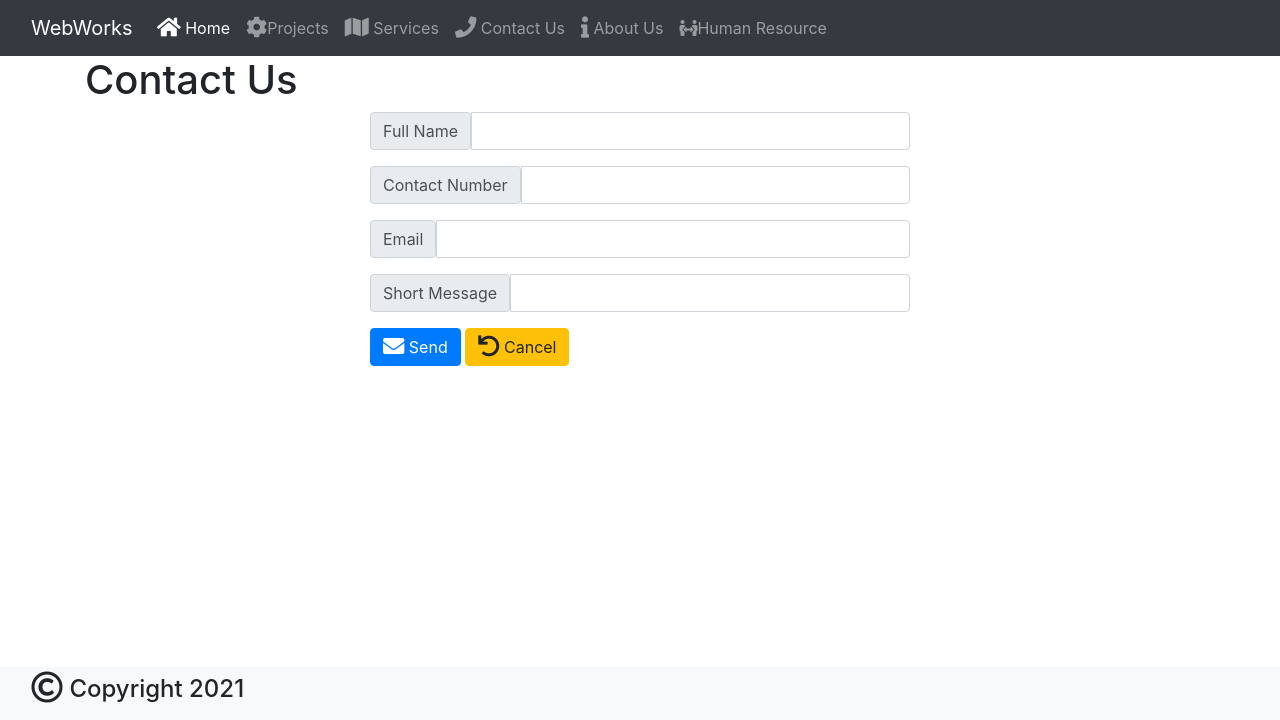
Repository: JonathonWager/Webd6202Lab1
Page: contact.html
The author's editor kept a copy of each file at every save. The page is drawn from the files as they stood at one save, then again after the next save.
The browser window is 1280 px wide. The pictures show the whole page.

Above is the page before, as saved 2021-02-05 20:01:30.
Not found: Content/app.css

### contact.html
<!DOCTYPE html>
<html lang="en">
<head>
    <meta charset="UTF-8">
    <meta name="viewport" content="width=device-width, initial-scale=1.0">
    <title>Contact</title>
    <!-- CSS Section -->
    <link rel="stylesheet" href="./node_modules/bootstrap/dist/css/bootstrap.min.css">
    <link rel="stylesheet" href="./node_modules/@fortawesome/fontawesome-free/css/all.min.css">
    <link rel="stylesheet" href="./Content/app.css">
</head>
<body>
    <!-- Main Header -->
    <header>
        <!-- Main Navigation -->
        <nav class="navbar navbar-expand-lg navbar-dark bg-dark">
            <div class="container-fluid">
              <a class="navbar-brand" href="index.html">WebWorks</a>
              <button class="navbar-toggler" type="button" data-bs-toggle="collapse" data-bs-target="#navbarSupportedContent" aria-controls="navbarSupportedContent" aria-expanded="false" aria-label="Toggle navigation">
                <span class="navbar-toggler-icon"></span>
              </button>
              <div class="collapse navbar-collapse" id="navbarSupportedContent">
                <ul class="navbar-nav me-auto mb-2 mb-lg-0">
                  <li class="nav-item">
                    <a class="nav-link active" aria-current="page" href="index.html"><i class="fas fa-home fa-lg"></i> Home</a>
                  </li>

                  <li class="nav-item">
                    <a class="nav-link" aria-current="page" href="projects.html" id = "projects"><i class="fas fa-cog fa-lg"></i> Products</a>
                  </li>

                  <li class="nav-item">
                    <a class="nav-link" aria-current="page" href="services.html"><i class="fas fa-map fa-lg"></i> Services</a>
                  </li>

                  <li class="nav-item">
                    <a class="nav-link" aria-current="page" href="contact.html"><i class="fas fa-phone fa-lg"></i> Contact Us</a>
                  </li>
                  <li class="nav-item">
                    <a class="nav-link" aria-current="page" href="about.html"><i class="fas fa-info fa-lg"></i> About Us</a>
                  </li>
                </ul>
              </div>
            </div>
          </nav>
    </header>

    <!-- Main Content -->
    <main class="container">
        <h1>Contact Us</h1>
        <div id="messageArea"></div>

        <div class="row justify-content-lg-center g-3">
          <form class="col-lg-6 col-md-10 col-sm-10">

            <div class="input-group mb-3">
              <span class="input-group-text" id="inputGroup-sizing-default">Full Name </span>
              <input id="fullName" type="text" class="form-control" aria-label="Full Name" aria-describedby="Full Name Input"
              name="fullName" required>
            </div>

            <div class="input-group mb-3">
              <span class="input-group-text" id="inputGroup-sizing-default">Contact Number</span>
              <input id="contactNumber" type="tel" class="form-control" aria-label="Contact Number" aria-describedby="Contact Number Input"
              name="contactNumber" required>
            </div>

            <div class="input-group mb-3">
              <span class="input-group-text" id="inputGroup-sizing-default">Email</span>
              <input id="emailAddress" type="email" class="form-control" aria-label="Email Address" aria-describedby="Email Address Input"
              name="emailAddress" required>
            </div>

            <div class="input-group mb-3">
              <span class="input-group-text" id="inputGroup-sizing-default">Short Message </span>
              <input id="fullName" type="text" class="form-control" aria-label="Full Name" aria-describedby="Short Message Input"
              name="shortMessage" required>
            </div>

            <button id="sendButton" type="submit" class="btn btn-primary"><i class="fas fa-envelope fa-lg"></i> Send</button>
            <button id="cancelButton" type="reset" class="btn btn-warning"><i class="fas fa-undo fa-lg"></i> Cancel</button>
          </form>


        </div>


    </main>

    <!-- Main Footer -->
    <footer>

    </footer>

    <!-- Script Section-->
    <script src="./node_modules/jquery/dist/jquery.min.js"></script>
    <script src="./node_modules/bootstrap/dist/js/bootstrap.bundle.min.js"></script>


    <script src="./Scripts/app.js"></script>
</body>
</html>

### Scripts/app.js
/* custom JavaScript goes here */

//IIFE - Immediately Invoked Function Expression
//AKA - Anonymous Self-Executing Function
//Closure - limits scope leak

"use strict";

(function()
{
    function displayHome()
    {

        let paragraphOneText =
          "Welcome to Web Works, Our team at Web Works is dedicated to offering advanced web development creations that will make you stand out from the crowd.";

        let paragraphOneElement = document.getElementById("paragraphOne");

        paragraphOneElement.textContent = paragraphOneText;
        paragraphOneElement.className = "fs-5";

        // Step 1. document.createElement
        let newParagraph = document.createElement("p");
        // Step 2. configure the element
        newParagraph.setAttribute("id", "paragraphTwo");
        newParagraph.textContent = "Our team consits of two dedicated students that are currently enrolled in the Computer programmer and Analysis course at Durham College located in Northern Oshawa. ";
        // Step 3. select the parent element
        let mainContent = document.getElementsByTagName("main")[0];
        // Step 4. Add / Insert the element
        mainContent.appendChild(newParagraph);

        newParagraph.className = "fs-6";

        // another way of injecting content
        let paragraphDiv = document.createElement("div");
        let paragraphThree = `Oshawa. Our skill sets are growing every day and we are profecient in HTML, CSS, Java, C++,
        database development, automations and much more. Contact our team with inqueries and you will get a response within one business day`;
        paragraphDiv.innerHTML = paragraphThree;

        // insertions

        // example of inserting before a node
        //newParagraph.before(paragraphDiv);

        // example of inserting after a node
        newParagraph.after(paragraphDiv);

        // deletions

        // example of removing a single element
        //paragraphOneElement.remove();

        // example of removeChild
        //mainContent.removeChild(paragraphOneElement);

        // update / modification
        mainContent.firstElementChild.textContent = "Welcome Home!";


    }

    function displayAbout()
    {

    }

    function displayProjects()
    {
      console.log("test");
      let paragraphOneText = "The following project focus was on developing our skills in object-orientated programming as we were developing a program that would create card objects that could be used for a wide variety of purposed including implementing into hundreds of different card games. The project was one of our favourites because it widned our skill set and showed us even further how useful object-orientate programming can be.";

      let projectsDiv1 = document.getElementById("DeckOfCardsContent");

      let projectsP1 = document.createElement("p");

      projectsP1.textContent = paragraphOneText;

      projectsDiv1.appendChild(projectsP1);

      console.log("heyyyyy");

      // Step 1. document.createElement
      let newParagraph = document.createElement("p");
      // Step 2. configure the element
      newParagraph.setAttribute("id", "paragraphTwo");
      newParagraph.textContent = "Our team consits of two dedicated students that are currently enrolled in the Computer programmer and Analysis course at Durham College located in Northern Oshawa. ";
      // Step 3. select the parent element
      let mainContent = document.getElementsByTagName("main")[0];
      // Step 4. Add / Insert the element
      mainContent.appendChild(newParagraph);
    }

    function displayServices()
    {
      console.log("test");
      let paragraphOneText = "We have the ability to create interactive websites that will stand out and make you look professional. We can apply custom themes to style your website as well as make it an interactive website that is effeciently navigable.";

      let projectsDiv1 = document.getElementById("WebDesignContent");

      let projectsP1 = document.createElement("p");

      projectsP1.textContent = paragraphOneText;

      projectsDiv1.appendChild(projectsP1);

      let paragraphTwoText = "We can create small to medium sized databases that will be able to meet your business needs. We can then implement the database into your website so that you can take your business to the next level.";

      let projectsDiv2 = document.getElementById("DatabaseDevelopmentContent");

      let projectsP2 = document.createElement("p");

      projectsP2.textContent = paragraphTwoText;

      projectsDiv2.appendChild(projectsP2);

    }

    function displayContact()
    {
      console.log("test");
        let messageArea = document.getElementById("messageArea");
        messageArea.hidden = true;

        // form validation
        let fullName = document.getElementById("fullName");
        fullName.addEventListener("blur", function() {
            if(fullName.value.length < 2)
            {
                fullName.focus();
                fullName.select();
                messageArea.hidden = false;
                messageArea.className = "alert alert-danger";
                messageArea.textContent = "Please enter an appropriate Name";
            }
            else
            {
                messageArea.removeAttribute("class");
                messageArea.hidden = true;
            }
        });

        let sendButton = document.getElementById("sendButton");
        sendButton.addEventListener("click", function(event){
            //event.preventDefault();

           window.location.href = "index.html";

        });
    }




    function Start()
    {
        console.log("App Started...");
        let navbarProjects = document.getElementById("projects");
        navbarProjects.innerHTML = '<i class="fas fa-cog fa-lg"></i>Projects';

       // let navContentHumanResource = '<li class="nav-item"><a class="nav-link" aria-current="page" href="services.html"><i class="fas fa-map fa-lg"></i> Services</a></li>';
        let navContent = document.getElementsByTagName("ul")[0];

        let navContentHumanResourceLi = document.createElement("li");
        let navContentHumanResourceA = document.createElement("a");

        // Step 2. configure the element
        navContentHumanResourceLi.setAttribute("class", "nav-item");

        navContentHumanResourceA.setAttribute("class","nav-link");
        navContentHumanResourceA.setAttribute("aria-current", "page");
        navContentHumanResourceA.setAttribute("href", "human_resource.html");
        navContentHumanResourceA.innerHTML ='<i class="fas fa-people-arrows"></i>Human Resource ';

        navContentHumanResourceLi.appendChild(navContentHumanResourceA);

        navContent.appendChild(navContentHumanResourceLi);




        let bottomNavContent = document.getElementsByTagName("footer")[0];

        let navContentFooterNav = document.createElement("nav");
        navContentFooterNav.setAttribute("class","navbar fixed-bottom navbar-light bg-light");

        let navContentDiv = document.createElement("div");
        navContentDiv.setAttribute("class", "container-fluid");

        let navContentH4 = document.createElement("h4");
        navContentH4.innerHTML = '<i class="far fa-copyright fa-lg"></i> Copyright 2021';
        navContentFooterNav.appendChild(navContentDiv);
        navContentDiv.appendChild(navContentH4);
        bottomNavContent.appendChild(navContentFooterNav);


        switch (document.title)
        {
          case "Home":
              displayHome();
            break;
          case "About":
              displayAbout();
            break;
          case "Projects":
              displayProjects();
            break;
          case "Services":
              displayServices();
            break;
          case "Contact":
              displayContact();
            break;
        }

    }

    window.addEventListener("load", Start);

})();

Loaded but not shown: node_modules/bootstrap/dist/css/bootstrap.min.css (library); node_modules/@fortawesome/fontawesome-free/css/all.min.css (library); node_modules/jquery/dist/jquery.min.js (library); node_modules/bootstrap/dist/js/bootstrap.bundle.min.js (library)

After the next save:
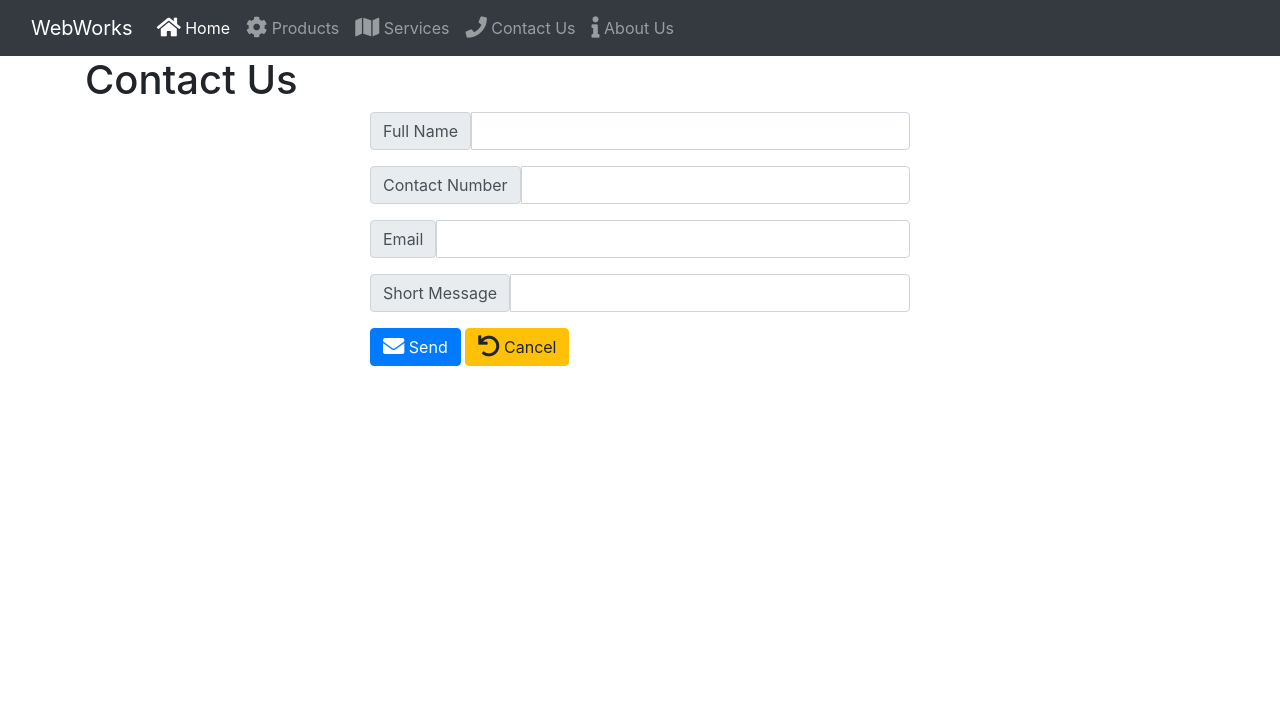
Console error: SyntaxError: Identifier 'paragraphTwoText' has already been declared
Saved 8 s later.
--- a/Scripts/app.js
+++ b/Scripts/app.js
@@ -102,6 +102,16 @@
       projectsP1.textContent = paragraphOneText;
 
       projectsDiv1.appendChild(projectsP1);
+
+      let paragraphTwoText = "We can create small to medium sized databases that will be able to meet your business needs. We can then implement the database into your website so that you can take your business to the next level.";
+
+      let projectsDiv2 = document.getElementById("DatabaseDevelopmentContent");
+
+      let projectsP2 = document.createElement("p");
+
+      projectsP2.textContent = paragraphTwoText;
+
+      projectsDiv2.appendChild(projectsP2);
 
       let paragraphTwoText = "We can create small to medium sized databases that will be able to meet your business needs. We can then implement the database into your website so that you can take your business to the next level.";
 

After the 2 saves that followed:
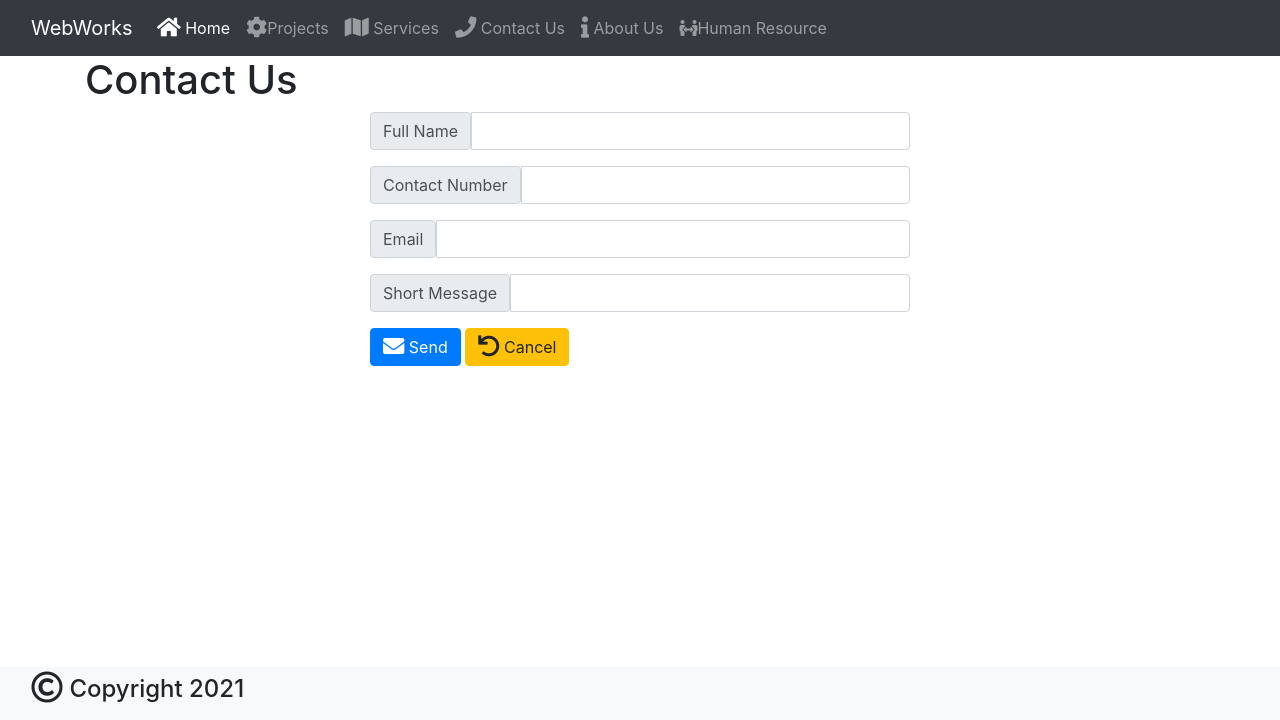
The error is gone.
The 2 saves are shown as one change because 1 left the picture as it was.
The last was saved 19 s later.
--- a/Scripts/app.js
+++ b/Scripts/app.js
@@ -113,13 +113,13 @@
 
       projectsDiv2.appendChild(projectsP2);
 
-      let paragraphTwoText = "We can create small to medium sized databases that will be able to meet your business needs. We can then implement the database into your website so that you can take your business to the next level.";
-
-      let projectsDiv2 = document.getElementById("DatabaseDevelopmentContent");
-
-      let projectsP2 = document.createElement("p");
-
-      projectsP2.textContent = paragraphTwoText;
+      let paragraphThreeText = "We can create small to medium sized databases that will be able to meet your business needs. We can then implement the database into your website so that you can take your business to the next level.";
+
+      let projectsDiv3 = document.getElementById("DatabaseDevelopmentContent");
+
+      let projectsP3 = document.createElement("p");
+
+      projectsP3.textContent = paragraphThreeText;
 
       projectsDiv2.appendChild(projectsP2);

• Exercise:
For the listing above, state how many lines hold the string "mainContent", giving the number alone.

• Answer section:
6